Balmy weather after a wet winter is sure to bring a bounty of mosquitoes, including expanding populations of two non-native newcomers linked to dangerous diseases. Yellow fever and Asian tiger mosquitoes are well established in South County coastal areas and likely to spread north in coming months. Instead of waiting for them to invade your personal space, make your yard inhospitable by eliminating standing water. Check plant saucers, gutters, buckets, birdbaths and other items than might hold water to be sure they are empty. Add larvae-eating mosquitofish to backyard ponds. Find more suggestions at sandiegocounty.gov/content/sec/deh.html.
And don’t forget to:
• Transplant tomato seedlings into containers or the ground as soon as night temperatures are consistently above 55 degrees. Take care not to crowd them.
• Add supports for tomato plants now; waiting could result in root damage.
• Learn more about sustainable gardening at the organic edible and ornamental display garden created by San Diego Master Gardeners at The Flower Fields. Information is at theflowerfields.com.
• Join the Tomatomania Farm Raiser on April 9 at the Encinitas Unified School District Farm Lab, where the sale of heir-loom and hybrid tomato plants benefits the school’s 5-acre garden. Get details at tomatomania.com.
• Attend the 91st annual Coronado Flower Show, April 16-17. Information is at coronadoflowershow.com.
• Add flowers like marigolds, cosmos, zinnias and daisies to cutting gardens for spring and summer bouquets.
• Thin marble-size fruit forming on apple, plum, nectarine and peach trees. Reduce clusters to one fruit, and leave 4 to 6 inches between each one.
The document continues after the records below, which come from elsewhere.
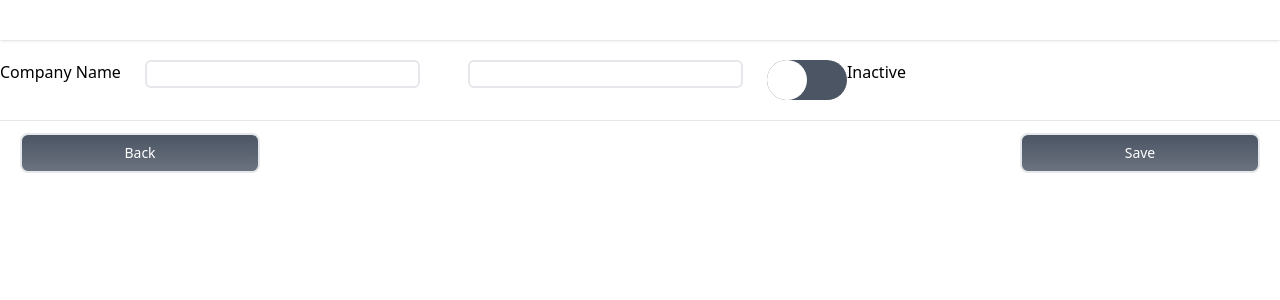
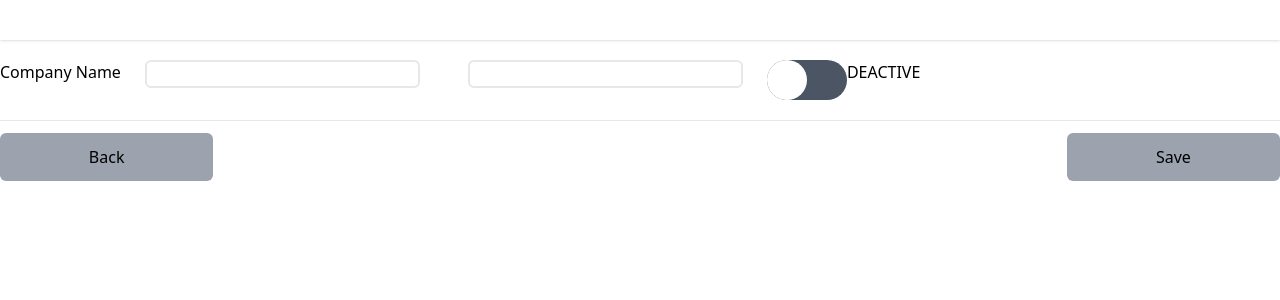
Before and after one commit to Sagarrafi26/Palms, a React (Create React App) app: page /company/edit in a window 1280 px wide. Shown: the top 300 px of the page. Built offline with nearby package versions, Linux system fonts and the light colour scheme.

Commit message:
Add files via upload

```diff
--- a/src/pages/EditPage.js
+++ b/src/pages/EditPage.js
@@ -1,6 +1,6 @@
 import React, { useState } from 'react'
 import Constants from '../constants/Constants'
-import Header from '../components/Header'
+import Header from '../Components/Header'
 
 import { Link } from 'react-router-dom'
 import  classNames  from 'classnames'
@@ -8,6 +8,24 @@ import  classNames  from 'classnames'
 
 export const EditPage = () => {
     const [isToggled, setIsToggled] = useState(false);
+    const [companyData, setCompanyData] = useState({
+        id: '',
+        companyName: '',
+        companyCode: '',
+        active: true // Assuming default active status is true
+      });
+
+      const handleInputChange = (e) => {
+        const { name, value } = e.target;
+        setCompanyData({ ...companyData, [name]: value });
+      };
+
+      // Function to handle form submission
+      const handleSubmit = (e) => {
+        e.preventDefault();
+        // Add logic to save/update company data
+        console.log('Company Data:', companyData);
+      };
 
 
 
@@ -20,7 +38,8 @@ export const EditPage = () => {
 
 
             <label>
-            <input type="text"  className='mx-6  border-2 rounded-md px-5 py-0 flex' />
+            <input type="text"  name="companyName" value={companyData.companyName} onChange={handleInputChange}
+            className='mx-6  border-2 rounded-md px-5 py-0 flex' />
             </label>
 
         </div>
@@ -28,7 +47,8 @@ export const EditPage = () => {
         <div className=' flex  '>
           <p className='w-[100%]'> {Constants.COMPANY_CODE} </p>
           <label>
-            <input type="text"  className='mx-6  border-2 rounded-md px-5 py-0 flex' />
+            <input type="text" name="companyCode" value={companyData.companyCode} onChange={handleInputChange}
+             className='mx-6  border-2 rounded-md px-5 py-0 flex' />
             </label>
         </div>
         <div
@@ -43,7 +63,7 @@ export const EditPage = () => {
 
         </div>
         <div>
-            {Constants.INACTIVE}
+            DEACTIVE
           </div>
 
 
@@ -55,21 +75,15 @@ export const EditPage = () => {
         </div>
 
         <div className='flex  justify-between  py-3'>
-        <div className='flex justify-center mb-5 mx-5'>
+        <div className='flex  w-1/6  justify-center  cursor-pointer main-w-[200%] relative  py-3   rounded-md bg-gray-400 '>
           <Link to="/">
-            <button
-              className='flex justify-center w-full sm:w-60 font-medium rounded-lg text-sm px-5 py-2 text-center border border-2 text-white bg-gradient-to-t from-gray-500 to-gray-600 hover:bg-gradient-to-b'>
-                {Constants.BACK}
-            </button>
+            <button>{Constants.BACK}</button>
             </Link>
         </div>
 
-        <div className='flex justify-center mb-5 mx-5'>
+        <div className='flex  w-1/6  justify-center   cursor-pointer main-w-[200%] relative  py-3   rounded-md bg-gray-400 '>
           <Link to="/">
-            <button
-              className='flex justify-center w-full sm:w-60 font-medium rounded-lg text-sm px-5 py-2 text-center border border-2 text-white bg-gradient-to-t from-gray-500 to-gray-600 hover:bg-gradient-to-b'>
-                {Constants.SAVE}
-            </button>
+            <button onClick={handleSubmit}>{Constants.SAVE}</button>
             </Link>
         </div>
 
--- a/src/pages/Home.js
+++ b/src/pages/Home.js
@@ -4,25 +4,37 @@ import Dropdown from '../Components/Dropdown'
 import Dropdown2 from '../Components/Dropdown2'
 import Constants from '../constants/Constants';
 import { Link } from 'react-router-dom';
+import data from '../db.json'
+import React,{ useEffect, useState } from 'react';
 
 function Home () {
 
-  const data = [
-    { id: 1, companyName: 'Company A', companyCode: 'A001', active: true },
-    { id: 2, companyName: 'Company B', companyCode: 'B002', active: false },
-    { id: 3, companyName: 'Company C', companyCode: 'C003', active: true },
-  ];
+  // const data = [
+  //   { id: 1, companyName: 'Company A', companyCode: 'A001', active: true },
+  //   { id: 2, companyName: 'Company B', companyCode: 'B002', active: false },
+  //   { id: 3, companyName: 'Company C', companyCode: 'C003', active: true },
+  // ];
 
+
+  // const [companyData, setCompanyData] = useState([]);
+
+  // useEffect(()=>{
+  //   fetch('http://localhost:8080/0')
+  //   .then(res=>res.json())
+  //   .then(data=>{
+  //     setCompanyData(data.users)
+  //   })
+  // },[])
   return (
     <div className="Home">
       <Header pageTitle={Constants.COMPANY_MASTER}/>
 
-      <div className='flex w-[100%] py-2'>
-        <div className=' flex justify-center '>
+      <div className='flex w-[100%]   py-2'>
+        <div className=' flex justify-center  '>
           <p className='w-[100%] py-2'> {Constants.COMPANY_NAME} </p>
 
-          <div className=' mx-6 rounded-1-md px-5 py-0 flex me-7 ' >
-            <Dropdown />
+          <div className=' mx-4 rounded-1-md px-5 py-0 flex me-7 ' >
+            <Dropdown/>
           </div>
         </div>
 
```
• Plant summer-blooming bulbs (such as cannas and irises) and tubers (such as dahlias and tuberoses). Easytogrowbulbs.com, based in Oceanside, has a good selection.
• Keep ants off fruit trees by using a sticky barrier such as Tanglefoot on the outside of a protective wrap around the trunk. Bait to destroy ant nests.
• Enjoy blooming wildflowers. Reports on bloom peaks and locations are available from the Theodore Payne Foundation hotline: 818-768-3533.